In all two-year periods considered in table 2, the coefficients on the frequency of issuance and the banking organization's asset size are of the expected (positive) sign, and almost all are significantly different from zero at the 5 percent level. These positive coefficients are consistent with studies of SND secondary market spreads over comparablematurity Treasuries, which find that larger banking organizations have narrower secondary market spreads than smaller banking organizations. The only discernible pattern in the significance of the coefficients is that issuance in the previous six-month interval is becoming more important over time. This finding suggests a trend toward more-frequent issuance by some top fifty bank holding companies in recent years, a view that was supported by study group interviews with market participants.

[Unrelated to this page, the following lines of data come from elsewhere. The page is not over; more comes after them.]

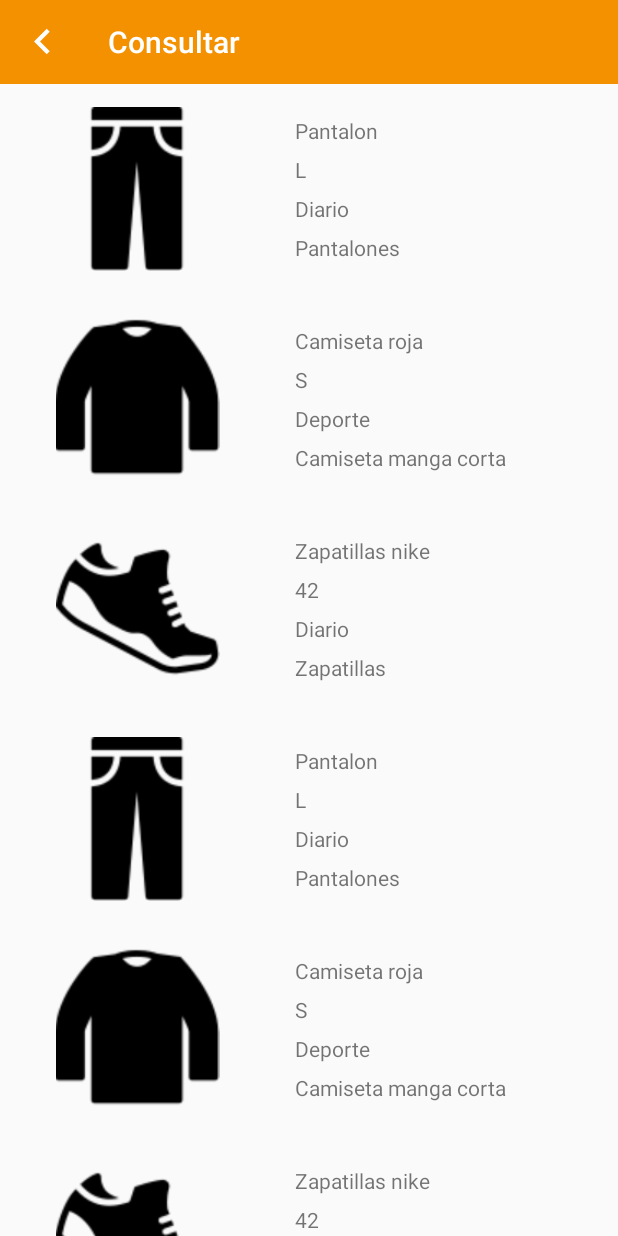
After one commit to ismaelcg1/armarioVirtual, an Android app: the ActividadConsultar screen opened directly, with no data from a screen before it, on a phone screen of 412 x 824 dp. The commit adds this screen. Run offline under Robolectric (Android 15) with nearby library versions, the phone set to English and light mode, and no system bars.

Commit message:
Añadiendo recyclerView, adaptador, clase prenda, incluida interfaz sencilla de consultar (datos de prueba)

```diff
--- a/app/src/main/AndroidManifest.xml
+++ b/app/src/main/AndroidManifest.xml
@@ -44,6 +44,9 @@
             android:name="com.example.armariovirtual.ActividadAddPrenda"
             android:theme="@style/AppTheme.NoActionBar"/>
         <activity
+            android:name="com.example.armariovirtual.ActividadConsultar"
+            android:theme="@style/AppTheme.NoActionBar"/>
+        <activity
             android:name="com.example.armariovirtual.MiCuenta"
             android:theme="@style/AppTheme.NoActionBar"/>
         <activity
--- /dev/null
+++ b/app/src/main/java/com/example/armariovirtual/ActividadConsultar.java
@@ -0,0 +1,122 @@
+package com.example.armariovirtual;
+
+import android.os.Bundle;
+import android.support.v7.app.AppCompatActivity;
+import android.support.v7.widget.LinearLayoutManager;
+import android.support.v7.widget.RecyclerView;
+import android.support.v7.widget.Toolbar;
+import android.view.View;
+import android.widget.ImageView;
+
+import java.util.ArrayList;
+
+public class ActividadConsultar extends AppCompatActivity implements View.OnClickListener{
+
+    private RecyclerView listaPrendas;
+    private ImageView imagenPrenda;
+    private ArrayList<Prenda> prendas;
+    private Toolbar appToolbar;
+
+    @Override
+    protected void onCreate(Bundle savedInstanceState) {
+        super.onCreate(savedInstanceState);
+        setContentView(R.layout.actividad_consultar);
+        // Toobar
+        appToolbar = findViewById(R.id.appToolbar);
+        appToolbar.setTitle(R.string.texto3MainActivityDrawer);
+        appToolbar.setNavigationIcon(R.drawable.atras_34dp);
+        appToolbar.setNavigationOnClickListener(new View.OnClickListener() {
+            @Override
+            public void onClick(View v) {
+                finish();
+            }
+        });
+
+        listaPrendas = findViewById(R.id.recyclerConsultar);
+        imagenPrenda = findViewById(R.id.imagenPrenda);
+
+        listaPrendas.setOnClickListener(this);
+
+        // ----------------------------------------
+        // TODO arraylist de prueba
+        ArrayList<Prenda> prendas = new ArrayList<>();
+        // Aquí introducimos los datos en el array, su foto y su texto
+        prendas.add(new Prenda( "Pantalon", "L", "Diario",
+                "Azul", "Otoño", "Parte inferior",
+                "Pantalones", R.drawable.pantalones_r100));
+        prendas.add(new Prenda( "Camiseta roja", "S", "Deporte",
+                "Rojo", "Primavera", "Parte superior",
+                "Camiseta manga corta", R.drawable.sueter_r100));
+        prendas.add(new Prenda( "Zapatillas nike", "42", "Diario",
+                "Azul", "Otoño", "Calzado",
+                "Zapatillas", R.drawable.zapatillas_r100));
+        prendas.add(new Prenda( "Pantalon", "L", "Diario",
+                "Azul", "Otoño", "Parte inferior",
+                "Pantalones", R.drawable.pantalones_r100));
+        prendas.add(new Prenda( "Camiseta roja", "S", "Deporte",
+                "Rojo", "Primavera", "Parte superior",
+                "Camiseta manga corta", R.drawable.sueter_r100));
+        prendas.add(new Prenda( "Zapatillas nike", "42", "Diario",
+                "Azul", "Otoño", "Calzado",
+                "Zapatillas", R.drawable.zapatillas_r100));
+        prendas.add(new Prenda( "Pantalon", "L", "Diario",
+                "Azul", "Otoño", "Parte inferior",
+                "Pantalones", R.drawable.pantalones_r100));
+        prendas.add(new Prenda( "Camiseta roja", "S", "Deporte",
+                "Rojo", "Primavera", "Parte superior",
+                "Camiseta manga corta", R.drawable.sueter_r100));
+        prendas.add(new Prenda( "Zapatillas nike", "42", "Diario",
+                "Azul", "Otoño", "Calzado",
+                "Zapatillas", R.drawable.zapatillas_r100));
+        prendas.add(new Prenda( "Pantalon", "L", "Diario",
+                "Azul", "Otoño", "Parte inferior",
+                "Pantalones", R.drawable.pantalones_r100));
+        prendas.add(new Prenda( "Camiseta roja", "S", "Deporte",
+                "Rojo", "Primavera", "Parte superior",
+                "Camiseta manga corta", R.drawable.sueter_r100));
+        prendas.add(new Prenda( "Zapatillas nike", "42", "Diario",
+                "Azul", "Otoño", "Calzado",
+                "Zapatillas", R.drawable.zapatillas_r100));
+        prendas.add(new Prenda( "Pantalon", "L", "Diario",
+                "Azul", "Otoño", "Parte inferior",
+                "Pantalones", R.drawable.pantalones_r100));
+        prendas.add(new Prenda( "Camiseta roja", "S", "Deporte",
+                "Rojo", "Primavera", "Parte superior",
+                "Camiseta manga corta", R.drawable.sueter_r100));
+        prendas.add(new Prenda( "Zapatillas nike", "42", "Diario",
+                "Azul", "Otoño", "Calzado",
+                "Zapatillas", R.drawable.zapatillas_r100));
+        prendas.add(new Prenda( "Pantalon", "L", "Diario",
+                "Azul", "Otoño", "Parte inferior",
+                "Pantalones", R.drawable.pantalones_r100));
+        prendas.add(new Prenda( "Camiseta roja", "S", "Deporte",
+                "Rojo", "Primavera", "Parte superior",
+                "Camiseta manga corta", R.drawable.sueter_r100));
+        prendas.add(new Prenda( "Zapatillas nike", "42", "Diario",
+                "Azul", "Otoño", "Calzado",
+                "Zapatillas", R.drawable.zapatillas_r100));
+        // ----------------------------------------
+
+
+        // Hay que crear en la carpeta values un fichero dimens.xml y crear ahí list_space
+        // SpaceItemDecoration nos dará error, hay que crear una clase: Alt+Intro
+        listaPrendas.addItemDecoration(new SpaceItemDecoration(this, R.dimen.list_space_recycler_consultar, true, true));
+        // Con esto el tamaño del recyclerwiew no cambiará
+        listaPrendas.setHasFixedSize(true);
+
+        // Creo un layoutmanager para el recyclerview
+        LinearLayoutManager llm = new LinearLayoutManager(this);
+        listaPrendas.setLayoutManager(llm);
+
+        // Creamos un adaptadorF para incluirlo en la listaOptimizada -> RecyclerView
+        AdaptadorPrendas adaptadorPrendas = new AdaptadorPrendas(this, prendas);
+        listaPrendas.setAdapter(adaptadorPrendas);
+        adaptadorPrendas.refrescar();
+    }
+
+
+    @Override
+    public void onClick(View v) {
+
+    }
+}
--- /dev/null
+++ b/app/src/main/java/com/example/armariovirtual/AdaptadorPrendas.java
@@ -0,0 +1,105 @@
+package com.example.armariovirtual;
+
+import android.content.Context;
+import android.support.design.widget.Snackbar;
+import android.support.v7.widget.RecyclerView;
+import android.view.LayoutInflater;
+import android.view.View;
+import android.view.ViewGroup;
+import android.widget.ImageView;
+import android.widget.TextView;
+
+import java.util.ArrayList;
+
+public class AdaptadorPrendas extends RecyclerView.Adapter<AdaptadorPrendas.HolderPrenda> {
+
+    private ArrayList<Prenda> prendas;
+    private Context contexto;
+
+    public static class HolderPrenda extends RecyclerView.ViewHolder {
+        TextView nombre, talla, estilo, subcategoria;
+        ImageView imagenPrenda;
+
+        HolderPrenda(View itemView) {
+            super(itemView);
+            nombre = itemView.findViewById(R.id.nombrePrenda);
+            talla = itemView.findViewById(R.id.tallaPrenda);
+            estilo = itemView.findViewById(R.id.estiloPrenda);
+            subcategoria = itemView.findViewById(R.id.subcategoriaPrenda);
+            imagenPrenda = itemView.findViewById(R.id.imagenPrenda);
+        }
+    }
+
+    public AdaptadorPrendas(Context contexto, ArrayList<Prenda> prendas) {
+        this.contexto = contexto;
+        this.prendas = prendas;
+    }
+
+    /**
+     * Agrega los datos que queramos mostrar
+     *
+     * @param datos Datos a mostrar, prendas
+     */
+    public void add(ArrayList<Prenda> datos) {
+        prendas.clear();
+        prendas.addAll(datos);
+    }
+
+    /**
+     * Actualiza los datos del ReciclerView
+     */
+    public void refrescar() {
+        notifyDataSetChanged();
+    }
+
+
+    @Override
+    public HolderPrenda onCreateViewHolder(ViewGroup parent, int viewType) {
+        View v = LayoutInflater.from(parent.getContext()).inflate(R.layout.list_item_prendas, parent, false);
+        HolderPrenda pvh = new HolderPrenda(v);
+        return pvh;
+    }
+
+
+    @Override
+    public void onBindViewHolder(final HolderPrenda prendaDeTurno, int position) {
+        // Ponemos los datos correspondientes a las prendas de posicion position
+        prendaDeTurno.nombre.setText(prendas.get(position).getNombrePrenda());
+        prendaDeTurno.talla.setText(prendas.get(position).getTallaPrenda());
+        prendaDeTurno.estilo.setText(prendas.get(position).getEstiloPrenda());
+        prendaDeTurno.subcategoria.setText(prendas.get(position).getSubcategoriaPrenda());
+
+        prendaDeTurno.imagenPrenda.setImageResource(prendas.get(position).getImagenPrenda());
+
+        prendaDeTurno.imagenPrenda.setOnClickListener(new View.OnClickListener(){
+            // Hacemos View.OnClickListener() y nos referimos a cuando se va a 'seleccionar un elemento'
+            @Override
+            public void onClick(View v) {
+
+                switch (v.getId()) {
+
+                    case R.id.imagenPrenda: // Aquí es cuando se pulsa la imagen de la prenda
+
+                            Snackbar snackbar1 = Snackbar.make (v, "Has pulsado "+prendaDeTurno.nombre.getText(), Snackbar.LENGTH_SHORT);
+                            snackbar1.show ();
+                        break;
+                }
+            }
+        });
+    }
+
+    /**
+     *
+     * @return Tamaño del array de prendas
+     */
+    @Override
+    public int getItemCount() {
+        return prendas.size();
+    }
+
+    @Override
+    public void onAttachedToRecyclerView(RecyclerView recyclerView) {
+        super.onAttachedToRecyclerView(recyclerView);
+    }
+
+}
--- a/app/src/main/java/com/example/armariovirtual/MainActivityDrawer.java
+++ b/app/src/main/java/com/example/armariovirtual/MainActivityDrawer.java
@@ -102,7 +102,8 @@ public class MainActivityDrawer extends AppCompatActivity
         } else if (id == R.id.eliminar_elemento) {
 
         } else if (id == R.id.consultar_elemento) {
-
+            intent = new Intent(this, ActividadConsultar.class);
+            startActivity(intent);
         } else if (id == R.id.intercambio) {
 
         } else if (id == R.id.configuracion_usuario) {
--- /dev/null
+++ b/app/src/main/java/com/example/armariovirtual/Prenda.java
@@ -0,0 +1,106 @@
+package com.example.armariovirtual;
+
+public class Prenda {
+
+    private String nombrePrenda, tallaPrenda, estiloPrenda, color, epocaPrenda, categoriaPrenda, subcategoriaPrenda;
+    private int imagenPrenda;
+    private boolean estado_limpio;
+
+    public Prenda (String nombrePrenda, String tallaPrenda, String estiloPrenda, String color, String epocaPrenda,
+                   String categoriaPrenda, String subcategoriaPrenda, int imagenPrenda) {
+        this.nombrePrenda = nombrePrenda;
+        this.tallaPrenda = tallaPrenda;
+        this.estiloPrenda = estiloPrenda;
+        this.color = color;
+        this.epocaPrenda = epocaPrenda;
+        this.categoriaPrenda = categoriaPrenda;
+        this.subcategoriaPrenda = subcategoriaPrenda;
+        this.imagenPrenda = imagenPrenda;
+        estado_limpio = true;
+    }
+
+    public String getNombrePrenda() {
+        return nombrePrenda;
+    }
+
+    public void setNombrePrenda(String nombrePrenda) {
+        this.nombrePrenda = nombrePrenda;
+    }
+
+    public String getTallaPrenda() {
+        return tallaPrenda;
+    }
+
+    public void setTallaPrenda(String tallaPrenda) {
+        this.tallaPrenda = tallaPrenda;
+    }
+
+    public String getEstiloPrenda() {
+        return estiloPrenda;
+    }
+
+    public void setEstiloPrenda(String estiloPrenda) {
+        this.estiloPrenda = estiloPrenda;
+    }
+
+    public String getColor() {
+        return color;
+    }
+
+    public void setColor(String color) {
+        this.color = color;
+    }
+
+    public String getEpocaPrenda() {
+        return epocaPrenda;
+    }
+
+    public void setEpocaPrenda(String epocaPrenda) {
+        this.epocaPrenda = epocaPrenda;
+    }
+
+    public String getCategoriaPrenda() {
+        return categoriaPrenda;
+    }
+
+    public void setCategoriaPrenda(String categoriaPrenda) {
+        this.categoriaPrenda = categoriaPrenda;
+    }
+
+    public String getSubcategoriaPrenda() {
+        return subcategoriaPrenda;
+    }
+
+    public void setSubcategoriaPrenda(String subcategoriaPrenda) {
+        this.subcategoriaPrenda = subcategoriaPrenda;
+    }
+
+    public int getImagenPrenda() {
+        return imagenPrenda;
+    }
+
+    public void setImagenPrenda(int imagenPrenda) {
+        this.imagenPrenda = imagenPrenda;
+    }
+
+    public boolean isEstado_limpio() {
+        return estado_limpio;
+    }
+
+    public void setEstado_limpio(boolean estado_limpio) {
+        this.estado_limpio = estado_limpio;
+    }
+
+    public String toString() {
+        return "Prenda:\n" +
+                "nombrePrenda='" + nombrePrenda + '\'' +
+                ", tallaPrenda='" + tallaPrenda + '\'' +
+                ", estiloPrenda='" + estiloPrenda + '\'' +
+                ", color='" + color + '\'' +
+                ", epocaPrenda='" + epocaPrenda + '\'' +
+                ", categoriaPrenda='" + categoriaPrenda + '\'' +
+                ", subcategoriaPrenda='" + subcategoriaPrenda + '\'' +
+                ", imagenPrenda='" + imagenPrenda + '\'' +
+                ", estado_limpio=" + estado_limpio;
+    }
+}
--- /dev/null
+++ b/app/src/main/java/com/example/armariovirtual/SpaceItemDecoration.java
@@ -0,0 +1,9 @@
+package com.example.armariovirtual;
+
+import android.support.v7.widget.RecyclerView;
+
+class SpaceItemDecoration extends RecyclerView.ItemDecoration {
+    public SpaceItemDecoration(ActividadConsultar Activity, int list_space, boolean b, boolean b1) {
+
+    }
+}
--- /dev/null
+++ b/app/src/main/res/layout/actividad_consultar.xml
@@ -0,0 +1,29 @@
+<?xml version="1.0" encoding="utf-8"?>
+<LinearLayout xmlns:android="http://schemas.android.com/apk/res/android"
+    android:layout_width="match_parent"
+    android:layout_height="match_parent"
+    android:orientation="vertical">
+
+    <LinearLayout
+        android:layout_width="match_parent"
+        android:layout_height="wrap_content"
+        android:orientation="vertical">
+
+        <include
+            android:id="@+id/appToolbar"
+            layout="@layout/clase_toolbar" />
+
+    </LinearLayout>
+
+    <LinearLayout
+        android:layout_width="match_parent"
+        android:layout_height="match_parent"
+        android:orientation="vertical">
+
+        <android.support.v7.widget.RecyclerView
+            android:id="@+id/recyclerConsultar"
+            android:layout_width="match_parent"
+            android:layout_height="match_parent" />
+    </LinearLayout>
+
+</LinearLayout>
--- /dev/null
+++ b/app/src/main/res/layout/list_item_prendas.xml
@@ -0,0 +1,58 @@
+<?xml version="1.0" encoding="utf-8"?>
+<LinearLayout
+    xmlns:android="http://schemas.android.com/apk/res/android"
+    xmlns:app="http://schemas.android.com/apk/res-auto"
+    android:layout_width="match_parent"
+    android:layout_height="wrap_content">
+
+    <LinearLayout
+        android:layout_width="match_parent"
+        android:layout_height="match_parent"
+        android:layout_weight="10"
+        android:orientation="vertical">
+
+        <ImageView
+            android:id="@+id/imagenPrenda"
+            style="@style/estiloImagenListItemPrendas"
+            android:layout_width="match_parent"
+            android:layout_height="140sp"
+            app:srcCompat="@mipmap/ic_launcher" />
+    </LinearLayout>
+
+    <LinearLayout
+        style="@style/estiloLayoutTextosListItemPrendas"
+        android:layout_width="match_parent"
+        android:layout_height="match_parent"
+        android:layout_weight="8"
+        android:orientation="vertical">
+
+        <TextView
+            android:id="@+id/nombrePrenda"
+            style="@style/estiloTextosListItemPrendas"
+            android:layout_width="match_parent"
+            android:layout_height="wrap_content"
+            android:text="NOMBRE:" />
+
+        <TextView
+            android:id="@+id/tallaPrenda"
+            style="@style/estiloTextosListItemPrendas"
+            android:layout_width="match_parent"
+            android:layout_height="wrap_content"
+            android:text="TALLA:" />
+
+        <TextView
+            android:id="@+id/estiloPrenda"
+            style="@style/estiloTextosListItemPrendas"
+            android:layout_width="match_parent"
+            android:layout_height="wrap_content"
+            android:text="ESTILO:" />
+
+        <TextView
+            android:id="@+id/subcategoriaPrenda"
+            style="@style/estiloTextosListItemPrendas"
+            android:layout_width="match_parent"
+            android:layout_height="wrap_content"
+            android:text="SUBCATEGORIA:" />
+    </LinearLayout>
+
+</LinearLayout>
--- a/app/src/main/res/values/dimens.xml
+++ b/app/src/main/res/values/dimens.xml
@@ -6,4 +6,6 @@
     <dimen name="nav_header_height">176dp</dimen>
     <dimen name="fab_margin">16dp</dimen>
 
+    <dimen name="list_space_recycler_consultar">12dp</dimen>
+
 </resources>
--- a/app/src/main/res/values/strings.xml
+++ b/app/src/main/res/values/strings.xml
@@ -100,12 +100,14 @@
     <string name="configuracionMainActivityDrawer">Configuración</string>
     <string name="appMainActivityDrawer">Operaciones</string>
 
+
+
     <!-- Textos MiCuenta -->
     <string name="nombreActividadMiCuenta">Mi cuenta</string>
     <string name="correoMiCuenta">%1$s</string>
     <string name="alturaMiCuenta">Mi altura es: <u>%1$d</u> cm</string>
     <string name="pesoMiCuenta">Mi peso es: <u>%1$d</u> Kg</string>
-    <string name="tallaMiCuenta">Mi talla es: <u>%1$s</u></string>
+    <string name="tallaMiCuenta">Mi tallaPrenda es: <u>%1$s</u></string>
     <string name="caracteristicasAppMiCuenta">Características:</string>
     <string name="opcionesAppMiCuenta">Opciones de mi Armario Virtual:</string>
     <string name="cerrarSesionMiCuenta">Cerrar sesión</string>
@@ -148,7 +150,7 @@
     <string name="pictureDialogTituloActividadInsertar">Seleccione una acción:</string>
     <string name="pictureDialogGaleriaActividadInsertar">Seleccionar foto de Galería</string>
     <string name="pictureDialogRealizarFotoActividadInsertar">Hacer una foto</string>
-    <string name="subcategoriaErrorActividadInsertar">Para elegir subcategoria, por favor, elija primero una categoría</string>
+    <string name="subcategoriaErrorActividadInsertar">Para elegir subcategoriaPrenda, por favor, elija primero una categoría</string>
 
     <!-- TEXTOS Informacion -->
     <string name="nombreInicialActividadInformacion">Información</string>
@@ -164,10 +166,10 @@
 
     <!-- NumberPickerString -->
 
-    <string name="tallaNumberPickerString">Selecciona la talla de la prenda:</string>
+    <string name="tallaNumberPickerString">Selecciona la tallaPrenda de la prenda:</string>
     <string name="epocaNumberPickerString">Selecciona estación del año para ponerte la prenda:</string>
     <string name="colorNumberPickerString">Selecciona el color principal de la prenda:</string>
-    <string name="estiloNumberPickerString">Elige el estilo de la prenda:</string>
+    <string name="estiloNumberPickerString">Elige el estiloPrenda de la prenda:</string>
     <string name="categoriaNumberPickerString">Elige la categoría de la prenda:</string>
     <string name="subcategoriaNumberPickerString">Elige la subtegoría de la prenda:</string>
 
--- a/app/src/main/res/values/styles.xml
+++ b/app/src/main/res/values/styles.xml
@@ -408,5 +408,21 @@
         <item name="android:textStyle">bold</item>
     </style>
 
+    <!-- List_item_prendas -->
+
+    <style name="estiloImagenListItemPrendas">
+        <item name="android:padding">15sp</item>
+        <item name="android:gravity">center</item>
+    </style>
+
+    <style name="estiloLayoutTextosListItemPrendas">
+        <item name="android:padding">10sp</item>
+        <item name="android:gravity">center</item>
+    </style>
+
+    <style name="estiloTextosListItemPrendas">
+        <item name="android:textSize">14sp</item>
+        <item name="android:padding">3sp</item>
+    </style>
 
 </resources>
```
Also changed, not shown: app/src/main/res/values-v21/ic_launcher_background.xml (renamed from app/src/main/res/values/ic_launcher_background.xml), 1 other file.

We next consider how private benefits, bond market volatility, and macroeconomic conditions are estimated to affect the decision to issue SND by top fifty bank holding companies. In table 3, parameter estimates for a probit model that includes the ''bare bones'' model variables, additional bank-specific variables, and variables for bond market and macroeconomic conditions are presented. Based on the findings presented in table 2, we provide parameter estimates for the period in which market discipline is strongest (1989-92) and for the entire sample period (1986:Q2 through 1997:Q4). With regard to private benefits, neither the variable for foreign and domestic income taxes as a percentage of net income (AVGTAX) nor the variable for the ratio of book equity to total assets (KA) was significant. The sign of the bond market volatility parameter estimate was in the predicted direction in both periods, although bond market conditions appear to be significant only for the longer sample. Despite the reduction in the number of top fifty bank holding companies issuing SND during the 1991 recession (see figure 2), after controlling for differences in the bank holding company (BHC) risks and other BHC-specific factors, there does not appear to be a statistically significant relationship between macroeconomic conditions (NBER) and the issuance decision.
NOTE. All specifications include a constant term that was significant at the 5 percent level. Year indicator variables, which were equal to one in the first year of each panel and zero otherwise, were also included, though those coefficient estimates are not reported here. Numbers in parentheses are t-statistics.
NOTE. All specifications include a constant term that was significant at the 5 percent level. Year indicator variables, which were equal to one in each specific year of each panel and zero otherwise, were also included for all years except the first year, though those coefficient estimates are not reported here. Numbers in parentheses are t-statistics.